═════ Raw data ═════
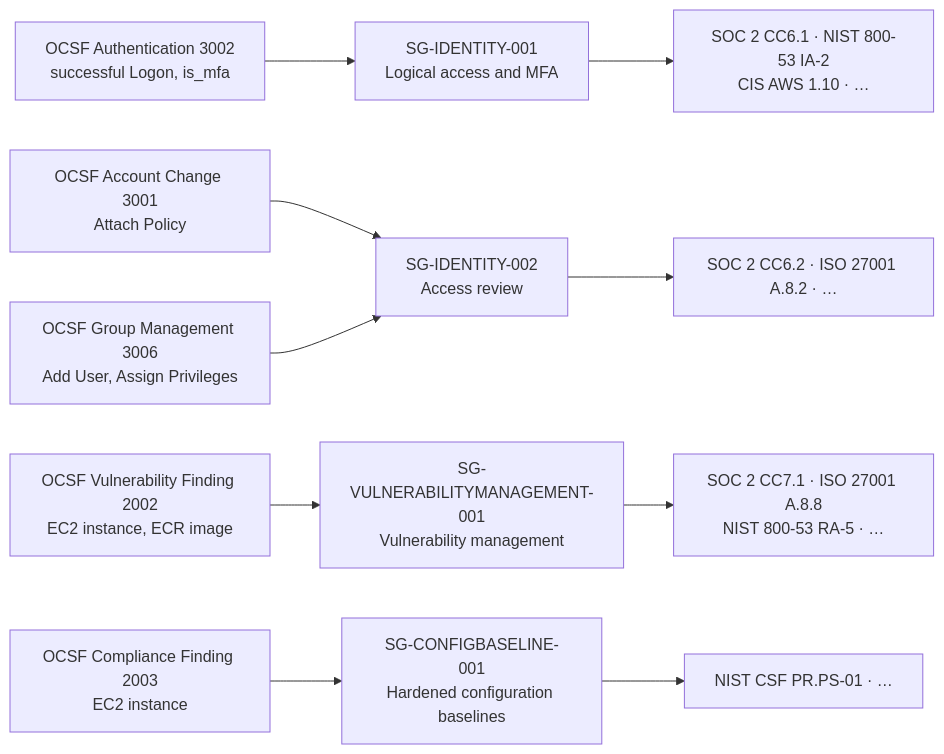
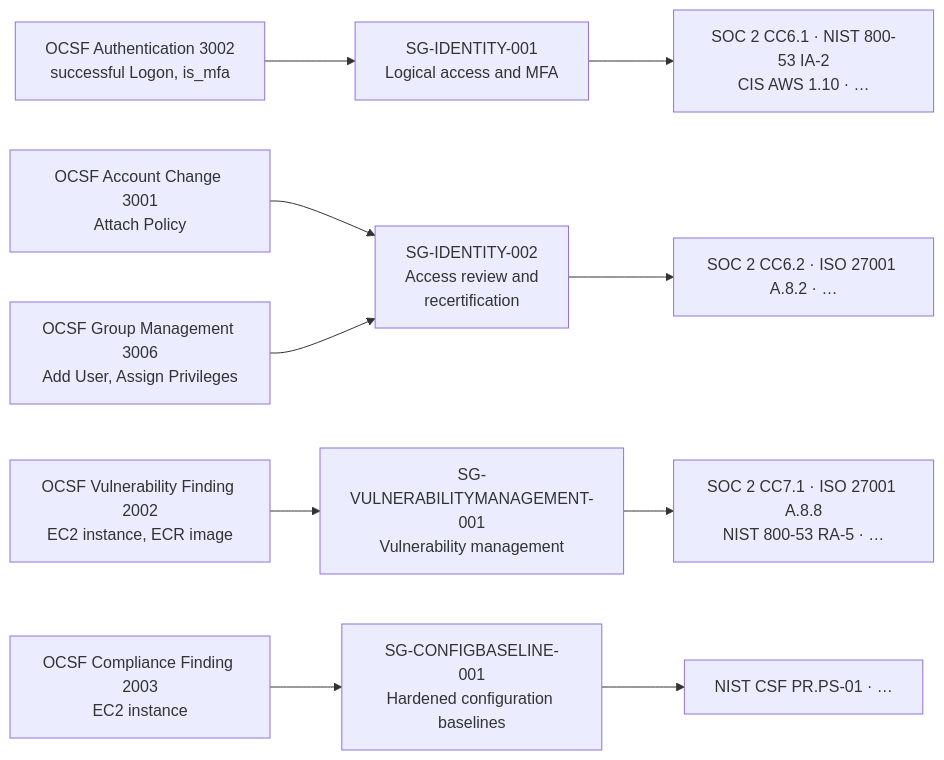
One commit to koda-ai-studio/grc-lake changed the second of 2 diagrams in README.md. Above: the diagram before and after it, drawn with Mermaid. The commit also changed other lines of this file and 27 other files, not shown here.

Commit message:
fix(console): align CCF names and improve graph navigation (#1225)

````diff
--- a/README.md
+++ b/README.md
@@ -231,12 +237,12 @@
 ```mermaid
 flowchart LR
   A["OCSF Authentication 3002<br/>successful Logon, is_mfa"] --> S1["SG-IDENTITY-001<br/>Logical access and MFA"]
-  B["OCSF Account Change 3001<br/>Attach Policy"] --> S2["SG-IDENTITY-002<br/>Access review"]
+  B["OCSF Account Change 3001<br/>Attach Policy"] --> S2["SG-IDENTITY-002<br/>Access review and<br/>recertification"]
   G["OCSF Group Management 3006<br/>Add User, Assign Privileges"] --> S2
   V["OCSF Vulnerability Finding 2002<br/>EC2 instance, ECR image"] --> S3["SG-VULNERABILITYMANAGEMENT-001<br/>Vulnerability management"]
   C["OCSF Compliance Finding 2003<br/>EC2 instance"] --> S4["SG-CONFIGBASELINE-001<br/>Hardened configuration baselines"]
   S1 --> R1["SOC 2 CC6.1 · NIST 800-53 IA-2<br/>CIS AWS 1.10 · …"]
   S2 --> R2["SOC 2 CC6.2 · ISO 27001 A.8.2 · …"]
   S3 --> R3["SOC 2 CC7.1 · ISO 27001 A.8.8<br/>NIST 800-53 RA-5 · …"]
   S4 --> R4["NIST CSF PR.PS-01 · …"]
 ```
````
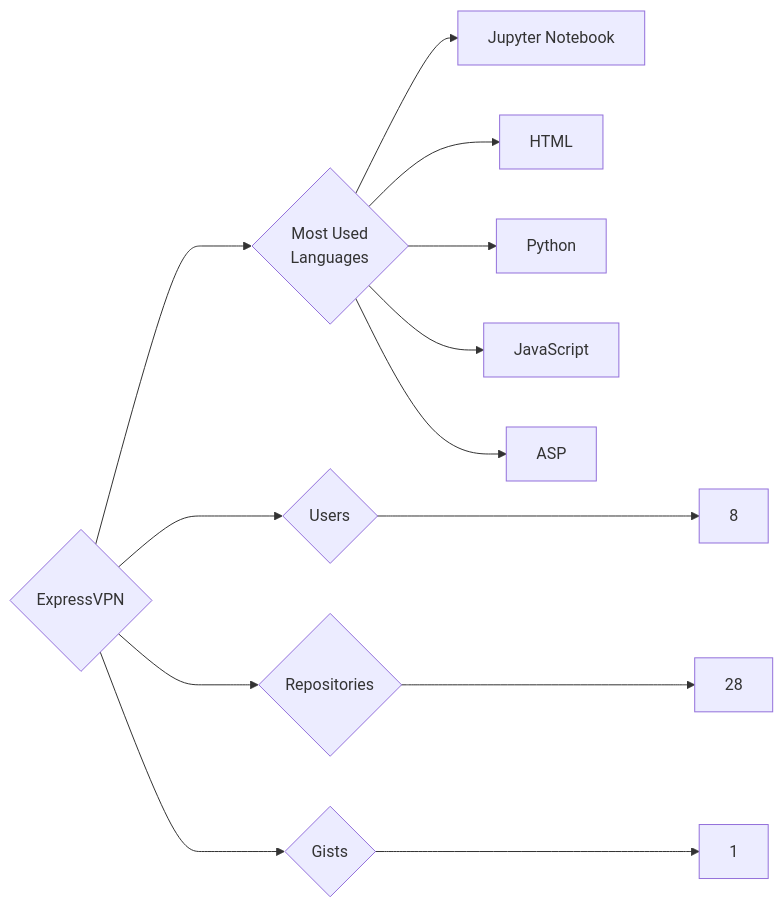
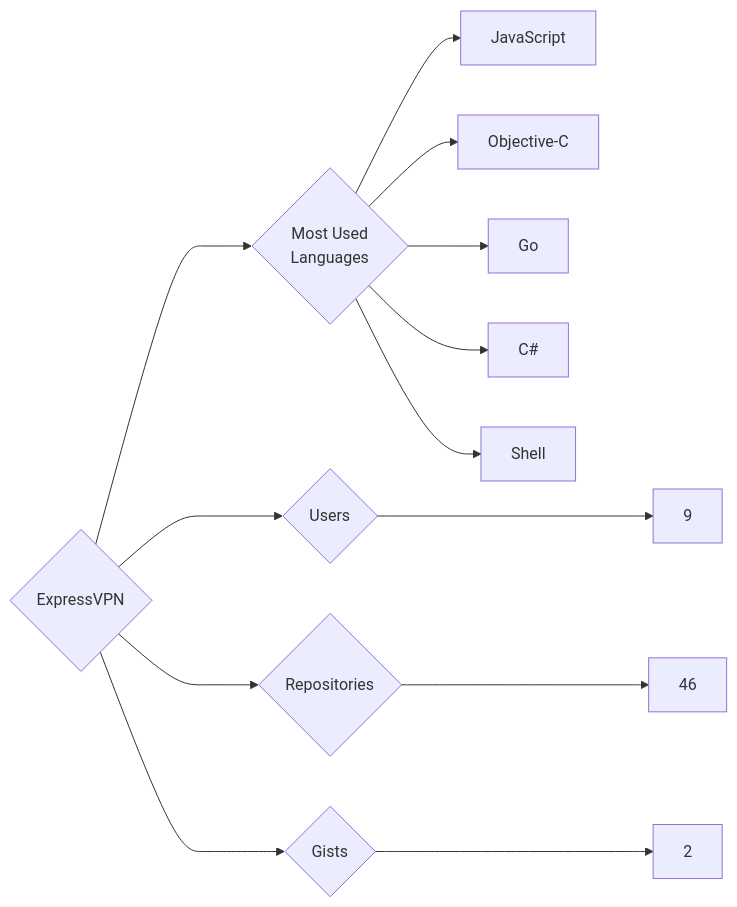
Before and after one commit to trickest/insiders: the diagram in targets/ExpressVPN/README.md, drawn with Mermaid. The commit also changed 636 other files, not shown here.

````diff
--- a/targets/ExpressVPN/README.md
+++ b/targets/ExpressVPN/README.md
@@ -3,13 +3,13 @@
 ```mermaid
 graph LR
 COMPANY_NAME{ExpressVPN}
-COMPANY_NAME ---> U{Users} ---> UN[8]
-COMPANY_NAME ---> R{Repositories} ---> RN[28]
-COMPANY_NAME ---> G{Gists} ---> GN[1]
+COMPANY_NAME ---> U{Users} ---> UN[9]
+COMPANY_NAME ---> R{Repositories} ---> RN[46]
+COMPANY_NAME ---> G{Gists} ---> GN[2]
 COMPANY_NAME ---> ML{Most Used<br>Languages}
-ML --> Jupyter_Notebook[Jupyter Notebook]
-ML --> HTML[HTML]
-ML --> Python[Python]
 ML --> JavaScript[JavaScript]
-ML --> ASP[ASP]
+ML --> Objective-C[Objective-C]
+ML --> Go[Go]
+ML --> C#[C#]
+ML --> Shell[Shell]
 ```
````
═════
## Activity:
Everything in the records above must be repeated exactly, apart from the pictures.

## Response below:
One commit to koda-ai-studio/grc-lake changed the second of 2 diagrams in README.md. Above: the diagram before and after it, drawn with Mermaid. The commit also changed other lines of this file and 27 other files, not shown here.

Commit message:
fix(console): align CCF names and improve graph navigation (#1225)

````diff
--- a/README.md
+++ b/README.md
@@ -231,12 +237,12 @@
 ```mermaid
 flowchart LR
   A["OCSF Authentication 3002<br/>successful Logon, is_mfa"] --> S1["SG-IDENTITY-001<br/>Logical access and MFA"]
-  B["OCSF Account Change 3001<br/>Attach Policy"] --> S2["SG-IDENTITY-002<br/>Access review"]
+  B["OCSF Account Change 3001<br/>Attach Policy"] --> S2["SG-IDENTITY-002<br/>Access review and<br/>recertification"]
   G["OCSF Group Management 3006<br/>Add User, Assign Privileges"] --> S2
   V["OCSF Vulnerability Finding 2002<br/>EC2 instance, ECR image"] --> S3["SG-VULNERABILITYMANAGEMENT-001<br/>Vulnerability management"]
   C["OCSF Compliance Finding 2003<br/>EC2 instance"] --> S4["SG-CONFIGBASELINE-001<br/>Hardened configuration baselines"]
   S1 --> R1["SOC 2 CC6.1 · NIST 800-53 IA-2<br/>CIS AWS 1.10 · …"]
   S2 --> R2["SOC 2 CC6.2 · ISO 27001 A.8.2 · …"]
   S3 --> R3["SOC 2 CC7.1 · ISO 27001 A.8.8<br/>NIST 800-53 RA-5 · …"]
   S4 --> R4["NIST CSF PR.PS-01 · …"]
 ```
````
Before and after one commit to trickest/insiders: the diagram in targets/ExpressVPN/README.md, drawn with Mermaid. The commit also changed 636 other files, not shown here.

````diff
--- a/targets/ExpressVPN/README.md
+++ b/targets/ExpressVPN/README.md
@@ -3,13 +3,13 @@
 ```mermaid
 graph LR
 COMPANY_NAME{ExpressVPN}
-COMPANY_NAME ---> U{Users} ---> UN[8]
-COMPANY_NAME ---> R{Repositories} ---> RN[28]
-COMPANY_NAME ---> G{Gists} ---> GN[1]
+COMPANY_NAME ---> U{Users} ---> UN[9]
+COMPANY_NAME ---> R{Repositories} ---> RN[46]
+COMPANY_NAME ---> G{Gists} ---> GN[2]
 COMPANY_NAME ---> ML{Most Used<br>Languages}
-ML --> Jupyter_Notebook[Jupyter Notebook]
-ML --> HTML[HTML]
-ML --> Python[Python]
 ML --> JavaScript[JavaScript]
-ML --> ASP[ASP]
+ML --> Objective-C[Objective-C]
+ML --> Go[Go]
+ML --> C#[C#]
+ML --> Shell[Shell]
 ```
````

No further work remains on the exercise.